I really don’t have much of a clue who reads what around here—I mean, I’m just sayin’, but…we do have a comments section, you know—but if you happened to have caught my column from April 25, then you already know a little bit about how I felt about Starz’s “Magic City” when it first hit the airwaves. At the time I wrote about it, however, I’d only seen the first three episodes, so I couldn’t really offer much in the way on incisive commentary. Indeed, to save you from clicking on the above link, the bullet points of my brief discussion of the series were…
1. It looks great.
2. The second episode rehashed too much of the pilot, but the third episode was much better.
3. As far as the cast goes, Danny Huston makes a great bad-ass, Jeffrey Dean Morgan is in fine form as well, and although Alex Rocco’s storyline was a bit schmaltzy for my tastes, he’s still Alex Rocco, which means his scenes are worth seeing simply because he’s in them.
All things considered, it’s probably best that I hadn’t yet seen the fourth episode when I wrote about the series, since not only did it prove to be the most disappointing installment of the entire season, but it left such a bad taste in my mouth—I believe the precise phrase I used to describe the series at the time was “infuriatingly inconsistent”—that, if I’m to be honest, I could’ve flipped a coin to decide my thoughts on whether it was going to get better or worse in the coming weeks.
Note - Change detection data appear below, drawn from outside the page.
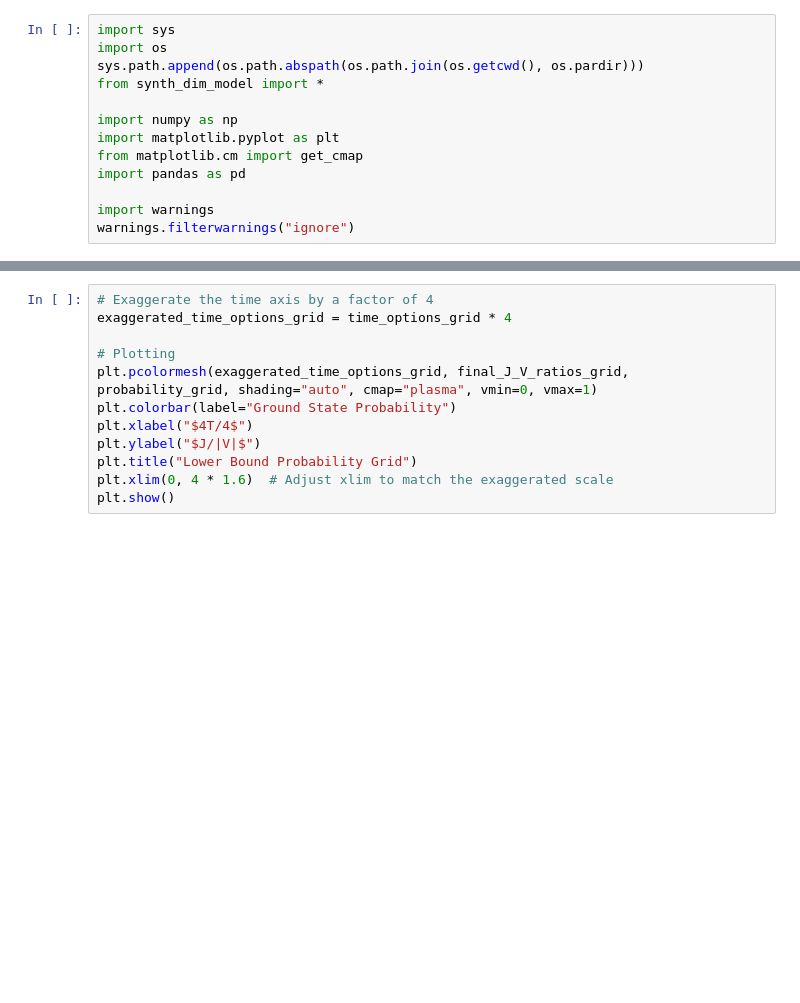
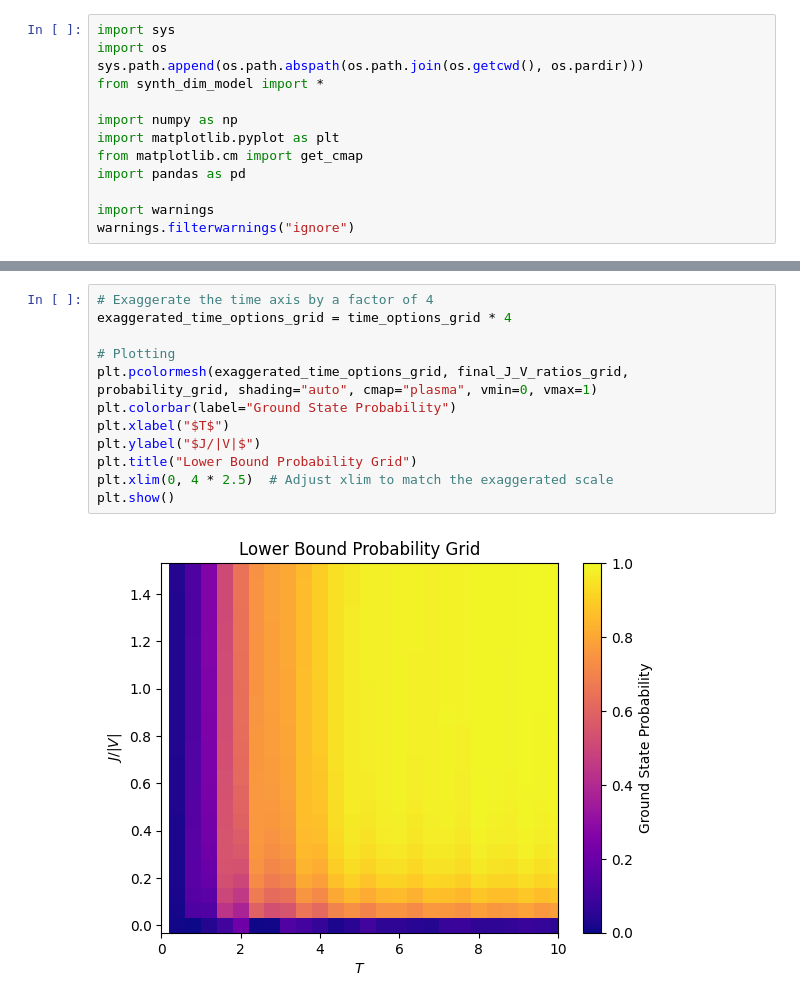
Before and after one commit to jwdesroches/synthetic_dimensions, a Jupyter notebook: adiabatic_evolution/testing.ipynb, the cells around one changed output, grey strips where cells are left out. Cells and saved outputs as stored; diff of their text form; blank space fills up the shorter version.

```diff
--- a/adiabatic_evolution/testing.ipynb
+++ b/adiabatic_evolution/testing.ipynb
@@ -121,12 +141,14 @@ Error:
 # %%
 # Exaggerate the time axis by a factor of 4
 exaggerated_time_options_grid = time_options_grid * 4
 
 # Plotting
 plt.pcolormesh(exaggerated_time_options_grid, final_J_V_ratios_grid, probability_grid, shading="auto", cmap="plasma", vmin=0, vmax=1)
 plt.colorbar(label="Ground State Probability")
-plt.xlabel("$4T/4$")
+plt.xlabel("$T$")
 plt.ylabel("$J/|V|$")
 plt.title("Lower Bound Probability Grid")
-plt.xlim(0, 4 * 1.6)  # Adjust xlim to match the exaggerated scale
+plt.xlim(0, 4 * 2.5)  # Adjust xlim to match the exaggerated scale
 plt.show()
+# %% [output]
+[figure, added]
```
Also changed, not shown: parts of 3 cells of this notebook, 4 other files.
Pretty much all of the good will it had built up in the preceding three weeks had been shot all to hell in the span of a single hour.
Thank God it got better. In fact, it got so much better that, now that Magic City: The Complete First Season has been released on DVD and Blu-ray, I have absolutely no hesitation about recommending it as a must-buy. I really can’t speak to what happened behind the scenes to turn the series around in such a dramatic fashion, but it was one of the most impressive TV turnarounds I’ve ever seen.
It had to happen eventually: I don’t have a column.
Well, not really, anyway. I mean, normally, I’ve got an interview or a preview of a new series or a commentary on an existing TV series, and it’s enough to fill up an entire column, but not this time. Between all the writing, transcribing, and family matters going on over the past few weeks, I’ve had precious little time to watch TV these past few weeks, and what I have watched has tended to be in short spurts, which means that I’m way behind on just about all of my favorite shows. Mind you, that’s not to say that I don’t have anything to say. I’m just going to kind of run through some of the things I’ve been watching lately – some new, some old – and offer up my thoughts about them.
First up: the same show just about everyone else was talking about this morning:
Late Night with Jimmy Fallon
Seems like only yesterday that I walked up to Jimmy Fallon at the TCA Press Tour and asked him outright if he was scared shitless about starting his talk show. (His response: “Why, yes. Yes, I am.”) Now look at the guy: slow-jamming the news with the President of the United States. You know, I’d say “I don’t care what your politics are, that’s just awesome,” but I know Republicans better than that. I will, however, note that President Obama earned a little extra respect from me for taking the time to give a shout-out to Key & Peele. It wouldn’t surprise me if you forgot that I talked to them back in January, since the piece didn’t get so much as a single comment, but they’re a hilarious couple of guys, and they deserve all the success they’ve been getting with their Comedy Central Series. But I digress. Here’s that slow jam I mentioned, just in case you haven’t caught it yet:
Dancing with the Stars
If you’re a parent, I’m sure I don’t have to tell you that the addition of children to your life inevitably results in a number of changes to your lifestyle, but one of the most crucial is how it affects your TV viewing habits. It seems like it’d be easy to tell a little kid what they’re going to watch, but you’d be surprised. Battles are often fought in our living room over what I want to watch versus what my daughter calls “my shows,” a short list which includes a variety of programming that I have no interested in sitting through. As such, my wife and I regularly try to find shows that are at least somewhat of a middle ground for us all, thereby avoiding these arguments with a little lass who’s 1/4 my size, and in an effort to avoid watching “Dance Moms” at all cost, I finally asked a question I never thought would come out of my mouth: “Do you want to try ‘Dancing with the Stars’?”